We must not discount the necessary practical elements that must be in place. We would not be naïve and presume that we could mitigate every sinful misdeed with simply enough virtue. Nevertheless, the Apostle Paul seemed to understand that scandal and disrepute have a way of withering in places where godliness abounds.
Godliness is essential to a healthy leadership; healthy leadership is intrinsic to a biblically healthy church.
Scripture itself tells us the instrumental usefulness that leaders’ godliness can and will have on a congregation. Paul writes in I Timothy 4:7 and following:
Rather train yourself for godliness; for while bodily training is of some value, godliness is of value in every way, as it holds promise for the present life and also for the life to come. …Command and teach these things. Let no one despise you for your youth, but set the believers an example in speech, in conduct, in love, in faith, in purity…Practice these things, immerse yourself in them, so that all may see your progress.

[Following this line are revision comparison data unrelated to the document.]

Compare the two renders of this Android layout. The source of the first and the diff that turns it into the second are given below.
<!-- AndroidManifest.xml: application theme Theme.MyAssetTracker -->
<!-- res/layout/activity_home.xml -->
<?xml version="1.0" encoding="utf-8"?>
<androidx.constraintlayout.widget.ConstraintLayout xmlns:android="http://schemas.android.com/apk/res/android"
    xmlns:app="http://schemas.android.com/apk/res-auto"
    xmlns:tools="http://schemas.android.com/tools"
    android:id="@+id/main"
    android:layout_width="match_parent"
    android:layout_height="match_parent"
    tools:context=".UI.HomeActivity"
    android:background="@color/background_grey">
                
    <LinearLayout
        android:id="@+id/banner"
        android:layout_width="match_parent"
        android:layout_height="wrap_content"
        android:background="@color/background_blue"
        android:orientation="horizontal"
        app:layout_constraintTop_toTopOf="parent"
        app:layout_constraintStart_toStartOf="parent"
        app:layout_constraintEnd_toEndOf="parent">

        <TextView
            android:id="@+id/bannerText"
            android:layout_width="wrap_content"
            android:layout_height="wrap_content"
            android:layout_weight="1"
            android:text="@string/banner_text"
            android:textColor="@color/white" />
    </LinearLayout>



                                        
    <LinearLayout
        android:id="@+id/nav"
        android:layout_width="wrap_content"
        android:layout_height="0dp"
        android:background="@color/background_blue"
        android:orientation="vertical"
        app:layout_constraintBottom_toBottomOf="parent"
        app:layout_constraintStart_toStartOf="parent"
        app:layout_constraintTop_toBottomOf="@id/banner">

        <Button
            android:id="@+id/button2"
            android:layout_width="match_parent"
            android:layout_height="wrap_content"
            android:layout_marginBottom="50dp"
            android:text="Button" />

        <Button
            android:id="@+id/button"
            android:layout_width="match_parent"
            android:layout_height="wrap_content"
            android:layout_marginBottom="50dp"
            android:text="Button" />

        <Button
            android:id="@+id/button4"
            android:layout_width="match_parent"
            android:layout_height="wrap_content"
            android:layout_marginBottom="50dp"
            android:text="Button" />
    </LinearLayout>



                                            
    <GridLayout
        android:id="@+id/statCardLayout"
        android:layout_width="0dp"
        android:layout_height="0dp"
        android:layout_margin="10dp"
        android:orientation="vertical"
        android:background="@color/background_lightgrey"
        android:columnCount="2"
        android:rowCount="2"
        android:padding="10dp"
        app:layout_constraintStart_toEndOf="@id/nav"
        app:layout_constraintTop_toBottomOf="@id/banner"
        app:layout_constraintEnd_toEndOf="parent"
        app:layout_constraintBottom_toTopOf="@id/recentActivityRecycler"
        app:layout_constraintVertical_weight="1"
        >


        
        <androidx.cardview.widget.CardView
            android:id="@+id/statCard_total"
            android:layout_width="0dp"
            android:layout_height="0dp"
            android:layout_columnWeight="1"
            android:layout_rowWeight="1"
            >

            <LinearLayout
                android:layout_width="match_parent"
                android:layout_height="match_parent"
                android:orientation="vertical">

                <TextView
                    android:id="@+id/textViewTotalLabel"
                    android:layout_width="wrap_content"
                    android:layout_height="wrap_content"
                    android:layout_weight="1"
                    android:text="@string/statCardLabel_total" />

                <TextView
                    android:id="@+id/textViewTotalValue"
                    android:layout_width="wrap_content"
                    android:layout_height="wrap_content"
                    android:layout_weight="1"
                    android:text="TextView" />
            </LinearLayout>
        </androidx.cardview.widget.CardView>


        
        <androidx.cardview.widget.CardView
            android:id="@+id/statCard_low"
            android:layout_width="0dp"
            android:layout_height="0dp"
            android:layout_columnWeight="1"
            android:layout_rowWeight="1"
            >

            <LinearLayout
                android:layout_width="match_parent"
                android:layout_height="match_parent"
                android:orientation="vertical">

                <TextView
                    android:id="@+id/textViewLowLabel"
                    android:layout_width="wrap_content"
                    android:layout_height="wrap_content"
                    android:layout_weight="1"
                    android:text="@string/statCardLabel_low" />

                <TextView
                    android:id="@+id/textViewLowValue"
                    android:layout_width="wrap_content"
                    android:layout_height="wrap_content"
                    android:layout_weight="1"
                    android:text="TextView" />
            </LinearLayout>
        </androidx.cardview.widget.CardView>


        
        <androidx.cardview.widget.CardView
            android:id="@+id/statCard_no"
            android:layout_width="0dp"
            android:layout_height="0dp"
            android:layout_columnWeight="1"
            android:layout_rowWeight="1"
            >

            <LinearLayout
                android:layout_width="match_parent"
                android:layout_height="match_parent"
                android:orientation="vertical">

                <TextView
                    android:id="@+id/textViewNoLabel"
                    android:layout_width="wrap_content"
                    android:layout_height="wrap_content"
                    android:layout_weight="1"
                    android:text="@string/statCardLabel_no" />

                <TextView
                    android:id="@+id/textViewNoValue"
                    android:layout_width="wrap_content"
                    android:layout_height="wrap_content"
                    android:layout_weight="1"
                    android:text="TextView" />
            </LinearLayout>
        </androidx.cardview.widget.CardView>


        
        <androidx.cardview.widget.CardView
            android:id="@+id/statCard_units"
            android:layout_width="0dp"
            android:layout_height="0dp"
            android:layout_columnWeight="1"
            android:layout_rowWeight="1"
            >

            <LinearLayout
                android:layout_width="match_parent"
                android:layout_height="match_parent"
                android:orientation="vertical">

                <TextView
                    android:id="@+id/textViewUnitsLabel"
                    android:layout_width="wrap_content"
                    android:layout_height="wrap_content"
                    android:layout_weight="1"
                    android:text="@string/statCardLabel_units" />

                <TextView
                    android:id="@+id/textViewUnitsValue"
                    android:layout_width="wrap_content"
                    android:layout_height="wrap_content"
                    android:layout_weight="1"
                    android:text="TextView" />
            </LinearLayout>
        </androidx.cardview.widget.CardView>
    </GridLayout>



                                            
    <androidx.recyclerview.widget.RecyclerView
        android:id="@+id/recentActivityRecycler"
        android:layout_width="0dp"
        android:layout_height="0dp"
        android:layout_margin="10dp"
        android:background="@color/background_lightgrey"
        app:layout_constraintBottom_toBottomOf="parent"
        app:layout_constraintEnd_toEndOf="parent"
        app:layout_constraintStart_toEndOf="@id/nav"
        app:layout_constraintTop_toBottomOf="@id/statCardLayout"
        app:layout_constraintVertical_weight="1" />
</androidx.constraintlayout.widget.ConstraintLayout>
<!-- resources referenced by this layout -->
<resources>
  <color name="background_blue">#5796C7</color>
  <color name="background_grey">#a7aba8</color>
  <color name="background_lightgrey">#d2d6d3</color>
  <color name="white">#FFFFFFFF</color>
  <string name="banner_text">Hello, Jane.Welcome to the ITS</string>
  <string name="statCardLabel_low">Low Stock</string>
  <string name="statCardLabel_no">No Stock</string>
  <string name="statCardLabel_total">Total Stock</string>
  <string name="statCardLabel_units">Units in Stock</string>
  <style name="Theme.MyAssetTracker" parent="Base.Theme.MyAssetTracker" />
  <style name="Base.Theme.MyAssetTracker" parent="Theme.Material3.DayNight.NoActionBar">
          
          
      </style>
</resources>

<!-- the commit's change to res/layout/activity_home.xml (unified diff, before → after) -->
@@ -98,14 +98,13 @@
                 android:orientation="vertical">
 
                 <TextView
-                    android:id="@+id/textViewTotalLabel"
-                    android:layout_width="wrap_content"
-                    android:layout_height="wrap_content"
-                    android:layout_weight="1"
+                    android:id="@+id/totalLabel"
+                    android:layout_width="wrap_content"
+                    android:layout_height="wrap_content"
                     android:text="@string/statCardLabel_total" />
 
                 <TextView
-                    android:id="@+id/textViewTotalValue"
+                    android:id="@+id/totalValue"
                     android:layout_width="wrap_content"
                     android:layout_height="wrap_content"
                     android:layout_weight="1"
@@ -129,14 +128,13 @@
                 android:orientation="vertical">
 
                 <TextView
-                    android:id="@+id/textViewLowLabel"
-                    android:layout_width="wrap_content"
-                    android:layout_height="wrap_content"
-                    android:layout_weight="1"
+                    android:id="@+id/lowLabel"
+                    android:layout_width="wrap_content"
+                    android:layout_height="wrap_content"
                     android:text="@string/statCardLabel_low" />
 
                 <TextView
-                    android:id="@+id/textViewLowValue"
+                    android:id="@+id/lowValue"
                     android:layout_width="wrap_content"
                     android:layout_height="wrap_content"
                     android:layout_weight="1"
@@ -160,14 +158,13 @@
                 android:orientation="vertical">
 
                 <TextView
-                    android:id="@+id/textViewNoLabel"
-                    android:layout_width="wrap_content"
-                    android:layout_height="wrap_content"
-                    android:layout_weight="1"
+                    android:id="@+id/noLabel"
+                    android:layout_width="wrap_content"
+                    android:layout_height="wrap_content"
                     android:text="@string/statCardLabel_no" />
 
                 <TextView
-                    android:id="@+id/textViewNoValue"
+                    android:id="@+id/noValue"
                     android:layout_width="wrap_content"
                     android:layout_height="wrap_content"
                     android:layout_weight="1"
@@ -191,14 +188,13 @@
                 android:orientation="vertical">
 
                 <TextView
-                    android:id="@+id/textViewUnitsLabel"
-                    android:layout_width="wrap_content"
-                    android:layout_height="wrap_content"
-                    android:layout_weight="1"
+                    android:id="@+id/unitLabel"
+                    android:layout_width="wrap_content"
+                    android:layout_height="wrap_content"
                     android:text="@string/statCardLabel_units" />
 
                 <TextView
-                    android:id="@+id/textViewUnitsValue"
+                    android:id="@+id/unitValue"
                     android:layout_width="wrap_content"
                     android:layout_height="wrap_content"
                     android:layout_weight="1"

Keep a close watch on yourself and on the teaching. Persist in this, for by so doing you will save both yourself and your hearers.
Scripture and life experience would teach us that, by and large, God is pleased to bless the ministries and labors of those who are consecrated to his service—where godliness abounds, there too, would fruit abound.
We’ve already seen in the Apostle Paul’s exhortation to Timothy that the elder would do well to “set the believers an example in speech, in conduct, in love, in faith, in purity…[to] practice these things, immerse yourself in them…” (I Timothy 4:12, 15).
Robert Murray M’Cheyne famously declared:
In great measure, according to the purity and perfection of the instrument will be its success…It is not great talents God blesses so much as great likeness to Jesus. A holy minister is an awful weapon in the hand of God.
In other words: do we want to see a flourishing of godliness amongst the saints of God under our charge? Then let us both preach and live in such a way that godliness cannot go unnoticed.
Model it, brethren! Be an example of godliness and it will inevitably be brought to bear on the lives of your people. They will imitate you as you imitate Christ. This is not a pragmatic, postmodern methodology. This is Scripture (I Corinthians 11:1). If we want godliness in the pews, we must first have godliness in the elders’ chairs. As goes the leadership, so goes the congregation.
May godliness abound in your eldership: model it unabashedly, for the glory of God and for the flourishing of God’s people in our day.